JAPANーAccording to ロケットニュース24 this is a custom that everyone knows. Maybe round up a hundred people and one of them might be unfamiliar. Off the island, however, it may just be the other way around… fortuitous sushi burrito, you say? Let us investigate.
Setsubun was originally a day which marked the changing of the seasons in Japan. It is also known as “bean throwing festival” during which dried soybeans are scattered in and outside the house in an effort to ward off oni. A popular food for the occasion of seasonal change is the ehou-maki. This is a thick sushi roll prepared as a single, uncut cylinder. These days, Setsubun primarily marks the beginning of spring in February, but it seems that ehou-maki is still also eaten in May, August, and November.

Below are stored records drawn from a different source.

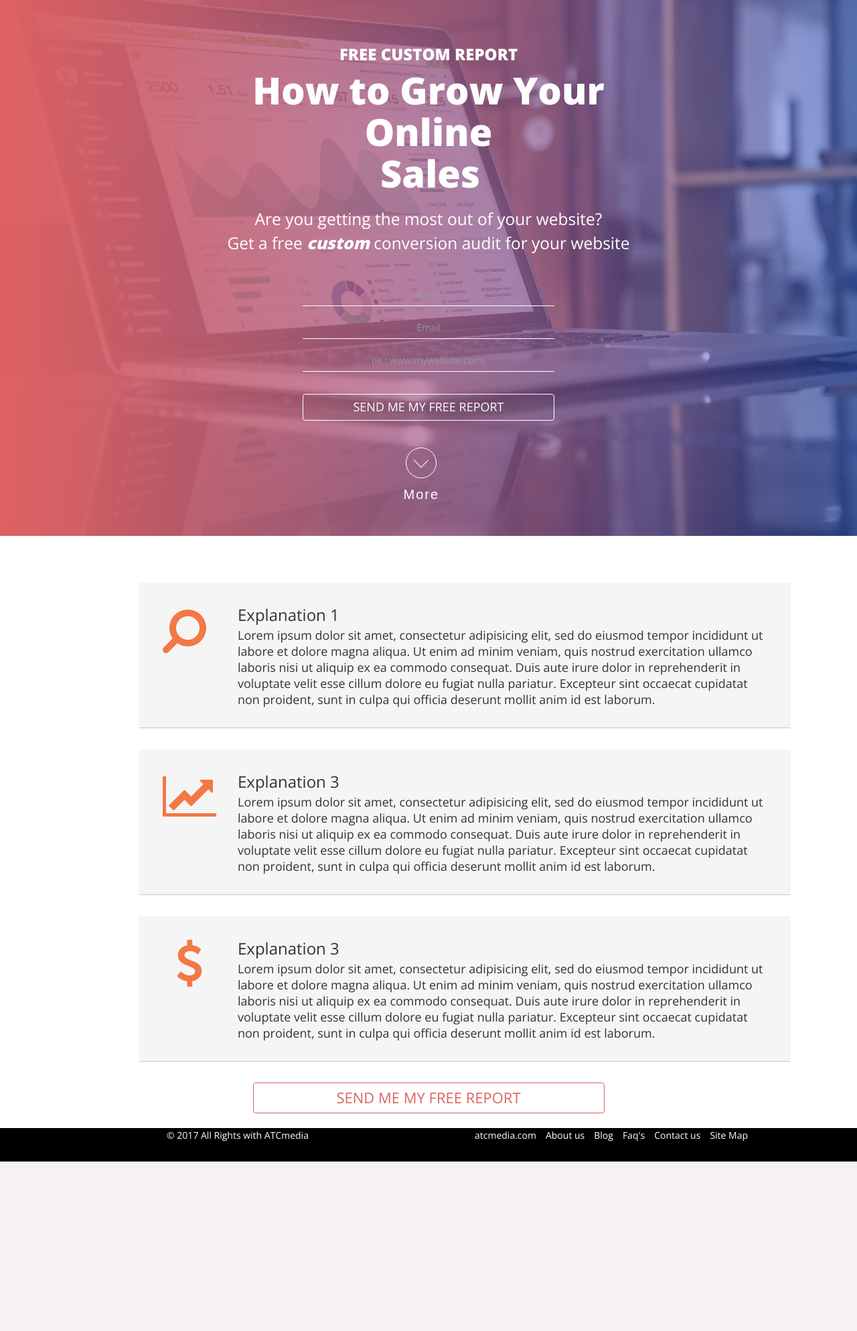
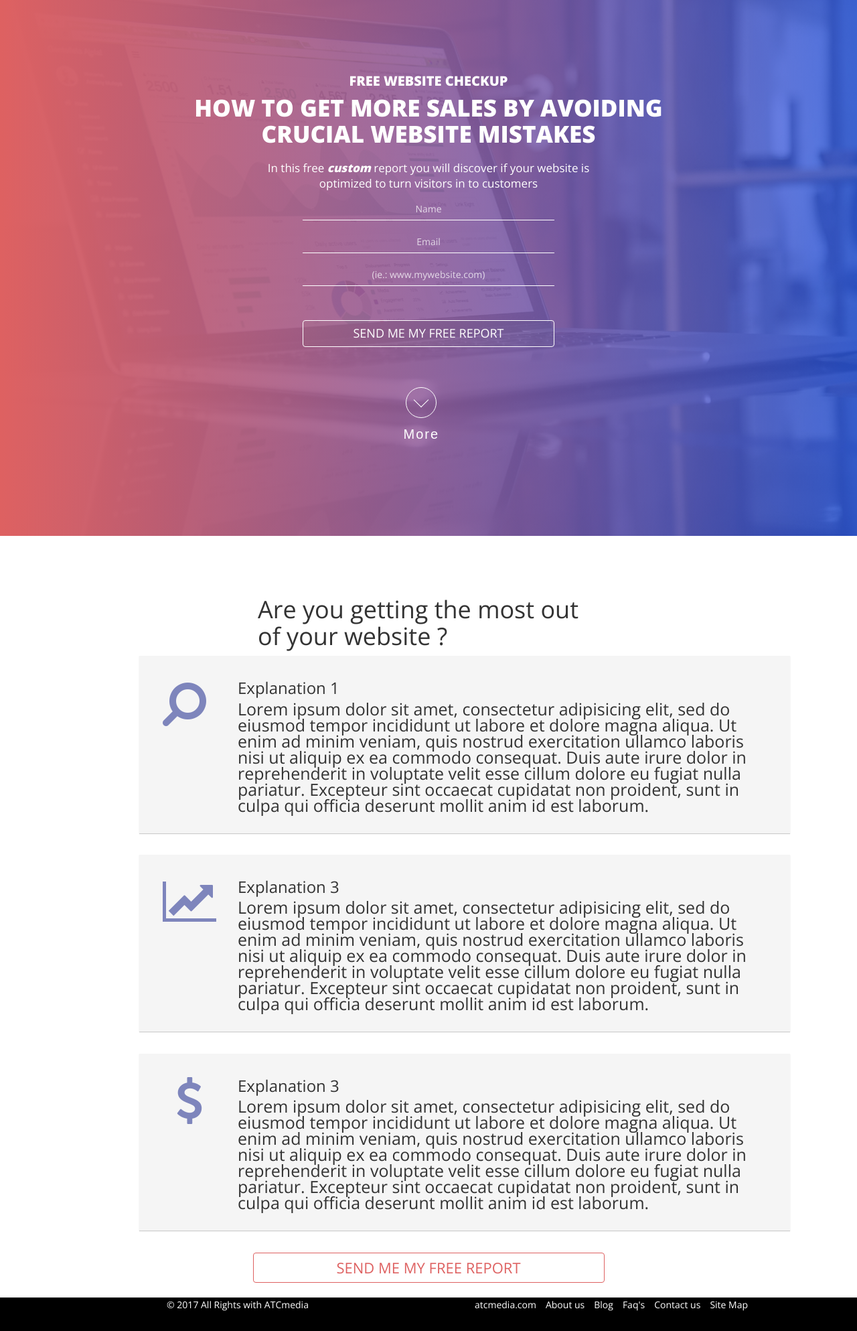
Before and after one commit to andreitobias/myapp, a Rails app: page / in a window 1280 px wide. Shown: the whole page at 67% size. Before the commit the page ends 1734 px from the top, so only its background shows below. Run offline with Rails 7, Linux system fonts and the light colour scheme; style sheets or scripts are compiled from the project's sources; some libraries are stand-ins or nearby versions.

Commit message:
added styling and solved media queries

```diff
--- a/app/assets/stylesheets/animations.css.scss
+++ b/app/assets/stylesheets/animations.css.scss
@@ -86,6 +86,7 @@
 .animation-element.slide-left.testimonial h4 {
   margin: 0px 0px 5px 0px;
   line-height:24px;
+  font-size:25px;
 }
 
 .animation-element.slide-left.testimonial .content {
@@ -97,7 +98,7 @@
 .animation-element.slide-left.testimonial .rating{}
 
 .animation-element.slide-left.testimonial i {
-  color: #f37846;
+  color: #7e85bc;
   margin-right: 5px;
 }
 
--- a/app/assets/stylesheets/custom.css.scss
+++ b/app/assets/stylesheets/custom.css.scss
@@ -13,7 +13,7 @@
 
 background: #de6161;  /* fallback for old browsers */
 background: -webkit-linear-gradient(to left, #2657eb, #de6161);  /* Chrome 10-25, Safari 5.1-6 */
-background: linear-gradient(to left, rgba(40, 89, 235, 0.43), #de6161), url('3.jpg') no-repeat center center fixed; ; /* W3C, IE 10+/ Edge, Firefox 16+, Chrome 26+, Opera 12+, Safari 7+ */
+background: linear-gradient(to left, rgba(40, 89, 235, 0.75), #de6161), url('3.jpg') no-repeat center center fixed; ; /* W3C, IE 10+/ Edge, Firefox 16+, Chrome 26+, Opera 12+, Safari 7+ */
 -webkit-background-size: cover;
   -moz-background-size: cover;
   -o-background-size: cover;
@@ -53,13 +53,19 @@
    text-align: center !important;
 }
 
-.jumbotron h1,p, h2{
+.jumbotron h1,p{
   text-align: center;
+  color:#fff !important;
+}
+
+.jumbotron h2 {
+   text-align: center;
   color:#fff !important;
 }
 .jumbotron h1{
   display:inline;
   color:#fff !important;
+  text-transform: uppercase;
 
 }
 .jumbotron p{
@@ -122,10 +128,29 @@
      box-shadow: none;
 }
 
+/*Form Placeholder*/
+::-webkit-input-placeholder { /* Chrome */
+  color: #fff !important;
+    opacity: 0.75;
+
+}
+:-ms-input-placeholder { /* IE 10+ */
+  color: #fff !important;
+  opacity: 0.75;
+
+}
+::-moz-placeholder { /* Firefox 19+ */
+  color: #fff !important;
+    opacity: 0.75;
+}
+:-moz-placeholder { /* Firefox 4 - 18 */
+  color: #fff !important;
+  opacity: 0.75;
+}
 .submission {
 	  background-color: rgba(92, 184, 92, 0.03) !important;
     border-color: #fff !important;
-    margin-top: 3em;
+    margin-top: 2.5em;
     font-size: 22px !important;
     font-weight: bold;
     text-transform:uppercase;
@@ -349,70 +374,109 @@
  /* Medium Devices, Desktops */
     @media only screen and (min-width : 640px) {
         .jumbotron{
-          margin-top:initial;
+          margin-top:7em;
         }
 
         .jumbotron h1 {
-        	font-size:2em !important;
+        	font-size:36px !important;
         	font-weight:bold;
         }
+
+
         .jumbotron h2{
-          font-size:1.75em !important;
-          margin-top: 60px;
+          margin-top: 25px;
+          font-size:19px;
         }
+
+        .jumbotron h3 {
+          font-size:19px;
+        }
+
         .submission {
         	font-size:18px !important;
         }
 
          .submission {
-        	margin-top: 6em;
+        	margin-top: 3em;
+        }
+        form {
+          margin-top: 0em;
+        }
+    }
+    @media only screen and (min-width : 1000px) {
+      .jumbotron {
+          margin-top: 4em;
+        }
+    }
+    /* Large Devices, Wide Screens */
+    @media only screen and (min-width : 1200px) {
+        .jumbotron{
+          margin-top:3em;
+        }
+        .jumbotron h1 {
+        	font-size:35px !important ;
+        }
+
+         .demo a{
+          bottom: -9em;
+        }
+
+        .jumbotron h3{
+          font-size: 20px;
+
+        }
+        .jumbotron h2{
+          font-size: 17px !important;
+          margin-top: 20px;
+          line-height:23px;
+
+
+        }
+        .submission {
+        	margin-top: 2em;
         }
     }
 
-    /* Large Devices, Wide Screens */
-    @media only screen and (min-width : 1200px) {
+     /* Large Devices, Wide Screens */
+    @media only screen and (min-width : 1300px) {
         .jumbotron{
-          margin-top:initial;
+          margin-top:5em;
         }
 
         .jumbotron h1 {
-        	font-size:4em !important ;
+        	font-size: 37px !important ;
         }
         .jumbotron h2{
-          font-size: 1.75em !important;
+          font-size: 17px !important;
           margin-top: 20px;
-          line-height:36px;
+        }
+
+        .jumbotron h3{
+          font-size: 17px;
         }
         .submission {
         	margin-top: 1em;
         }
 
-        .demo a{
-          bottom: -8em;
+        form{
+            margin-top:2em;
         }
-        form{
-            margin-top:0em;
-        }
+
     }
 
-     /* Large Devices, Wide Screens */
-    @media only screen and (min-width : 1300px) {
 
-
-        .jumbotron h1 {
-        	font-size:3em ;
-        }
-        .jumbotron h2{
-          font-size: 1.75em !important;
-        }
-    }
     /*Huge Devices*/
-      @media only screen and (min-width : 1900px) {
+      @media only screen and (min-width : 1900px)   {
         .jumbotron h1 {
           font-size: 4em !important;
         }
         .jumbotron h2 {
-          margin-top:28px;
+          margin-top:28px !important;
+          font-size:23px !important;
+          line-height:36px;
+        }
+        .jumbotron h3 {
+          font-size:23px !important;
         }
         .jumbotron{
           margin-top: 10em;
--- a/app/views/pages/_content.html.erb
+++ b/app/views/pages/_content.html.erb
@@ -1,5 +1,8 @@
 
 
+<div class="container-fluid">
+<div class="col-md-6 col-md-offset-3"><h1> Are you getting the most out of your website ? </h1></div>
+</div>
       <div class = "col-md-12">
               <!-- testimonial one -->
               <div class="animation-element slide-left testimonial">
--- a/app/views/pages/_landing.html.erb
+++ b/app/views/pages/_landing.html.erb
@@ -9,20 +9,24 @@
                   <% flash.each do |key, value| %>
                       <%= content_tag :div, value, class: "alert alert-#{key}" %>
                     <%end%>
-                  <h3>Free Custom Report</h3>
-                  <h1>How to Grow Your Online <br><h1 id= "word"> Sales</h1></h1>
-                  <h2> Are you getting the most out of your website? <br>Get a free <span class="italic">custom</span> conversion audit for your website  </h2>
-                  <p> </p>
+                  <h3>Free Website Checkup</h3>
+                  <h1>How  To Get More Sales By Avoiding Crucial Website Mistakes  </h1>
+              </div>
+
+              <div class="col-md-6 col-md-offset-3">
+              <h2>
+              In this free <span class="italic">custom</span> report you will discover if your website is optimized to turn visitors in to customers </h2>
 
               </div>
 
             </div>
 
             <div class="col-md-12">
-              <%= render "contacts/form"%>
-              <!--
+                          <%= render "contacts/form"%>
+
+               <!--
                 <div class="col-md-6 col-md-offset-3">
-                <btn class="btn btn-success">Send me my free report</btn>
+                <btn class="btn btn-success submission">Send me my free report</btn>
                 </div>
                <!-- More Button -->
             <section id="section02" class="demo">
```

南南東やや南 “South-southeast and a Little More South”
The name ehouー“e” (恵 “enlightenment”) + “hou” (方 ”direction”)ーrepresents the idea that if one points their sushi roll in the direction of the goddess of lucky fortunes for that particular year (aka a toshigami), awesome things will happen to you. Therefore: “Lucky Direction Roll.” This year’s ehou theme and direction is “south-southeast and a little more south” (南南東やや南).
Although most origin theories agree this ehou lucky sushi roll was born in Osaka, the verdict is still out on exactly when and why. Was it born of the superstitious pickle rolls of the Taishō era red-light districts? The city fisherman’s guild spread a rumor in the thirties that eating an uncut roll in silence to solicit a year of good luck had long been a popular practice in the Geisha houses. But it seems that a nori marketing campaign in the 1970s spread flyers claiming the tradition was a family affair, which by ‘77 had ballooned into nori-matsuri street festivalーcomplete with sushi-roll eating contests. By the booming 1980s, the fortuitous ehou had become a fad so large that Family Mart (followed soon after by 7/11 and grocery stores alike) hopped in the game and started taking pre-orders for Setsubun.
So now we’ll never know just what sort of marketing genius made off with buckets of yen for thinking up magic, oni-purging, sushi burritos.
So… what? I eat futo-maki like, all the time. What makes ehou-maki so special?
- First of all, the roll must be eaten in total silence, all in one go. The luck will escape if from your mouth if you speak or from your eyes if you open them prior to having eaten the entire thing. Best be careful about smiling too, just in case.
- Cut the fat roll with a knife and your relationships are doomedーyou can wave goodbye to good luck for the year.
- It is customary to use seven types of seafood in the ehou-maki, each of which represents one of the seven gods of fortune. (I think the most fish I’ve eaten stuffed in a roll tops out at three)
- It is also said that the long roll guards against the oni’s iron club.
- It’s basically the Japanese version of a burrito.
私の経験では In My Experience
I pre-ordered a fancy ehou for my first Setsubunーikura, anago, maguro, buri, ebi, kazu-no-ko, fresh kani + bonus tamago and kyuri (or rather: cured salmon roe, conger eel, bluefin tuna, yellowtail tuna, shrimp, herring roe, crab + egg and cucumberーwhoa.)
The moment I picked this behemoth up from the store, I knew I’d tasked myself with the impossible. How could I ever finish this gargantuan seafood burrito in one go?! Had I inadvertently damned myself to ill-wishing demons in a year I need super-loads of extra luck?
The answer was, sadly, yes.
I finished only half before I could stuff no more.
Wish me luck.
© Devon Lois 2018